Saturday, January 13, 2024
Marquis BR Salon 14, ML 2 (Marriott Marquis Washington DC)
* noted as presenting author
Sicong Sun, PhD, MSW, Assistant Professor, The University of Kansas, Lawrence, KS
Gaurav Sinha, PhD, Assistant Professor, University of Georgia, Athens, GA
Background. The COVID-19 pandemic has caused global economic turmoil with job losses and financial hardship. To ameliorate negative effects, the U.S. government made three rounds of stimulus payments between 2020 and 2021. Whereas these stimulus payments were helpful for families to mitigate financial hardship, many eligible individuals and families did not receive the payment or experienced delays. Universal Basic Income (UBI) is a welfare concept aimed at improving household consumption and material well-being, and while it has been implemented in the US and worldwide, the federal stimulus payments could serve as a precursor to a UBI.

Financial capability – the combination of financial literacy and financial access – has become more important than ever as American families struggle for financial security in a time of economic upheaval. A deeper understanding of financial capability of those who did not receive the stimulus payment could inform policy implications to improve financial inclusion and implementation of UBI, particularly for those who may be eligible but did not receive the payment. This study investigates who and why some did not receive pandemic stimulus payments in 2021 and assesses their financial capability profiles. We first assessed the prevalence and correlates of not receiving pandemic-related stimulus payment in 2021. We then identified financial capability profiles of those who did not receive the payment in 2021.

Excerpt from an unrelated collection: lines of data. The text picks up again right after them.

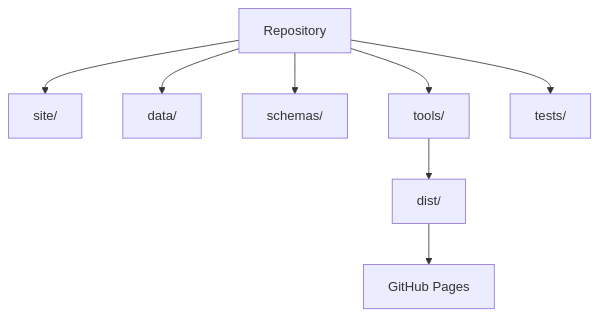
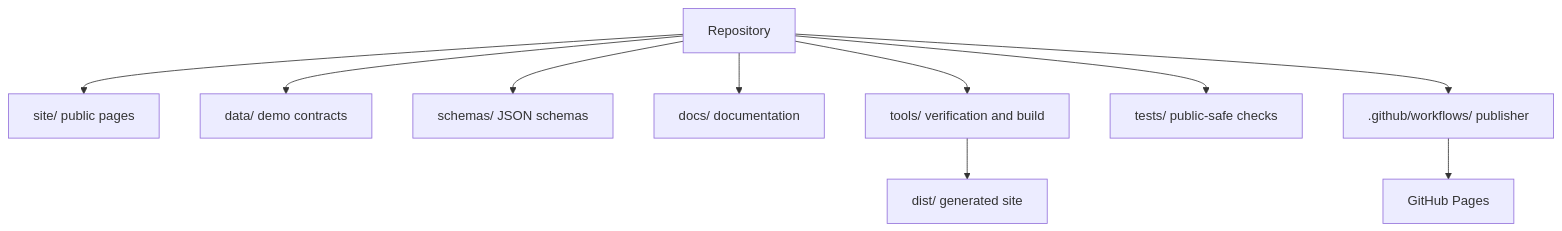
The third of 3 diagrams in dist/docs/ARCHITECTURE.md (MontrealAI/goalos-agijobmanager-ascension), drawn with Mermaid before and after one commit. The commit also changed other lines of this file and 62 other files, not shown here.

Commit message:
Upgrade repository documentation and developer experience

````diff
--- a/dist/docs/ARCHITECTURE.md
+++ b/dist/docs/ARCHITECTURE.md
@@ -5,10 +47,12 @@
 ```mermaid
 flowchart TB
-  Repo[Repository] --> Site[site/]
-  Repo --> Data[data/]
-  Repo --> Schemas[schemas/]
-  Repo --> Tools[tools/]
-  Repo --> Tests[tests/]
-  Tools --> Dist[dist/]
-  Dist --> Pages[GitHub Pages]
+  Repo[Repository] --> Site[site/ public pages]
+  Repo --> Data[data/ demo contracts]
+  Repo --> Schemas[schemas/ JSON schemas]
+  Repo --> Docs[docs/ documentation]
+  Repo --> Tools[tools/ verification and build]
+  Repo --> Tests[tests/ public-safe checks]
+  Repo --> Workflows[.github/workflows/ publisher]
+  Tools --> Dist[dist/ generated site]
+  Workflows --> Pages[GitHub Pages]
 ```
````
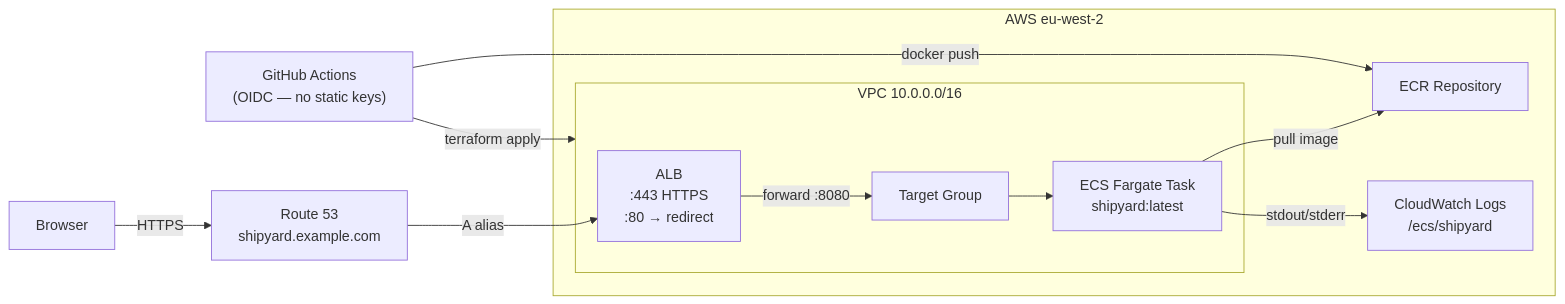
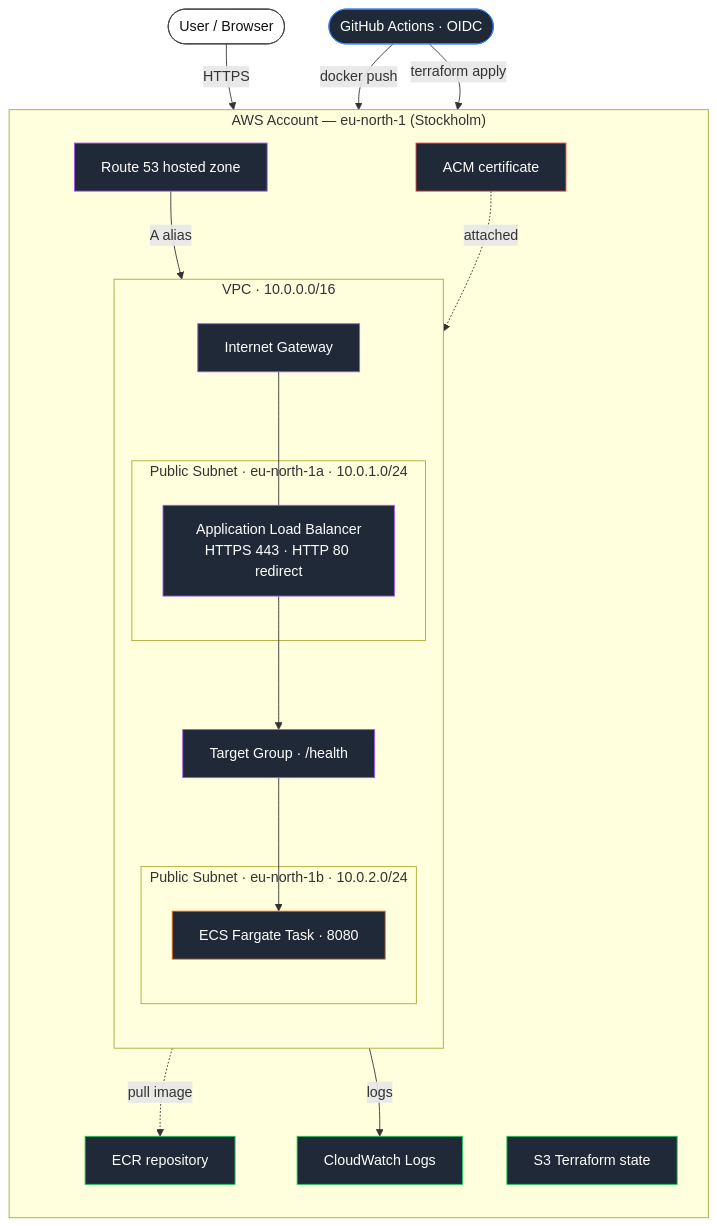
One commit to SaramKhan157/Shipyard_ECS_Project changed the diagram in README.md. Above: the diagram before and after it, drawn with Mermaid. The commit also changed other lines of this file and 40 other files, not shown here.

First line of the commit message:
feat: Shipyard — Go service on AWS ECS Fargate with runtime dashboard, Terraform infra, and OIDC CI/CD

````diff
--- a/README.md
+++ b/README.md
@@ -9,23 +13,49 @@
 ```mermaid
-graph LR
-    Browser -->|HTTPS| R53["Route 53\nshipyard.example.com"]
-    R53 -->|A alias| ALB["ALB\n:443 HTTPS\n:80 → redirect"]
-    ALB -->|forward :8080| TG["Target Group"]
-    TG --> Task["ECS Fargate Task\nshipyard:latest"]
+graph TB
+    classDef user fill:#ffffff,stroke:#444,color:#111
+    classDef net fill:#1f2937,stroke:#a855f7,color:#fff
+    classDef sec fill:#1f2937,stroke:#ef4444,color:#fff
+    classDef compute fill:#1f2937,stroke:#f97316,color:#fff
+    classDef store fill:#1f2937,stroke:#22c55e,color:#fff
+    classDef ci fill:#1f2937,stroke:#3b82f6,color:#fff
 
-    subgraph "AWS eu-west-2"
-        subgraph VPC["VPC  10.0.0.0/16"]
-            ALB
-            TG
-            Task
+    Browser([User / Browser]):::user
+
+    subgraph AWS["AWS Account — eu-north-1 (Stockholm)"]
+        direction TB
+        R53[Route 53 hosted zone]:::net
+        ACM[ACM certificate]:::sec
+        ECR[ECR repository]:::store
+        CW[CloudWatch Logs]:::store
+        S3[S3 Terraform state]:::store
+
+        subgraph VPC["VPC · 10.0.0.0/16"]
+            direction TB
+            IGW[Internet Gateway]:::net
+            TG[Target Group · /health]:::net
+
+            subgraph SubA["Public Subnet · eu-north-1a · 10.0.1.0/24"]
+                ALB[Application Load Balancer<br/>HTTPS 443 · HTTP 80 redirect]:::net
+            end
+
+            subgraph SubB["Public Subnet · eu-north-1b · 10.0.2.0/24"]
+                Task[ECS Fargate Task · 8080]:::compute
+            end
+
+            IGW --- ALB
+            ALB --> TG
+            TG --> Task
         end
-        ECR["ECR Repository"]
-        CW["CloudWatch Logs\n/ecs/shipyard"]
+
+        R53 -->|A alias| ALB
+        ACM -.attached.-> ALB
+        Task -.pull image.-> ECR
+        Task -->|logs| CW
     end
 
-    Task -->|pull image| ECR
-    Task -->|stdout/stderr| CW
+    GHA([GitHub Actions · OIDC]):::ci
 
-    GHA["GitHub Actions\n(OIDC — no static keys)"] -->|docker push| ECR
-    GHA -->|terraform apply| VPC
+    Browser -->|HTTPS| R53
+    GHA -->|docker push| ECR
+    GHA -->|terraform apply| S3
 ```
````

Methods. Data were drawn from the National Financial Capability Study 2021 (N= 27,118). Univariate and bivariate analyses were used to assess prevalence and sociodemographic correlates of not receiving pandemic-related stimulus payment in 2021. Latent class analysis (LCA) was employed to identify heterogenous classes among stimulus payment non-receivers. Financial capability was measured by financial education, objective and subjective assessment of financial literacy, and financial access (checking, saving, investment, retirement, credit card, digital financial access, access to $2,000 in an emergency, and 3-month of rainy-day funds).

Results. Weighted analyses show that 21.1% (N = 5,509) of Americans did not receive the stimulus payment in 2021. For those who received it, 58.9% reported they used the money for food and rent, 33.2% paid debt, 38.4% used for savings, and 6.4% used for investment, and 6.6% donated the payment. Age, race, marital status, homeownership, employment, education, were associated with not receiving the stimulus payment.

Three classes were identified using LCA: Financially prosperous (30.1%; reference group), Financially vulnerable (34.7%), and financially average digital finance users (35.2%). LCA regression results showed that age, gender, marital status, education, and employment were associated with latent classes. Those who were younger, female, non-white, employed, and with lower income were more likely to be financially vulnerable and financially average than financially prosperous.

Conclusions. This study provides insights into the demographics and financial capability profiles of individuals who did not receive pandemic-related stimulus payments in 2021. Analyses reveals distinct classes of individuals, especially the financially vulnerable group, who may require targeted support to address their financial needs. Findings have implications for financial inclusion policies, as well as delivery modalities of UBI policy to promote financial inclusion and economic stability for all.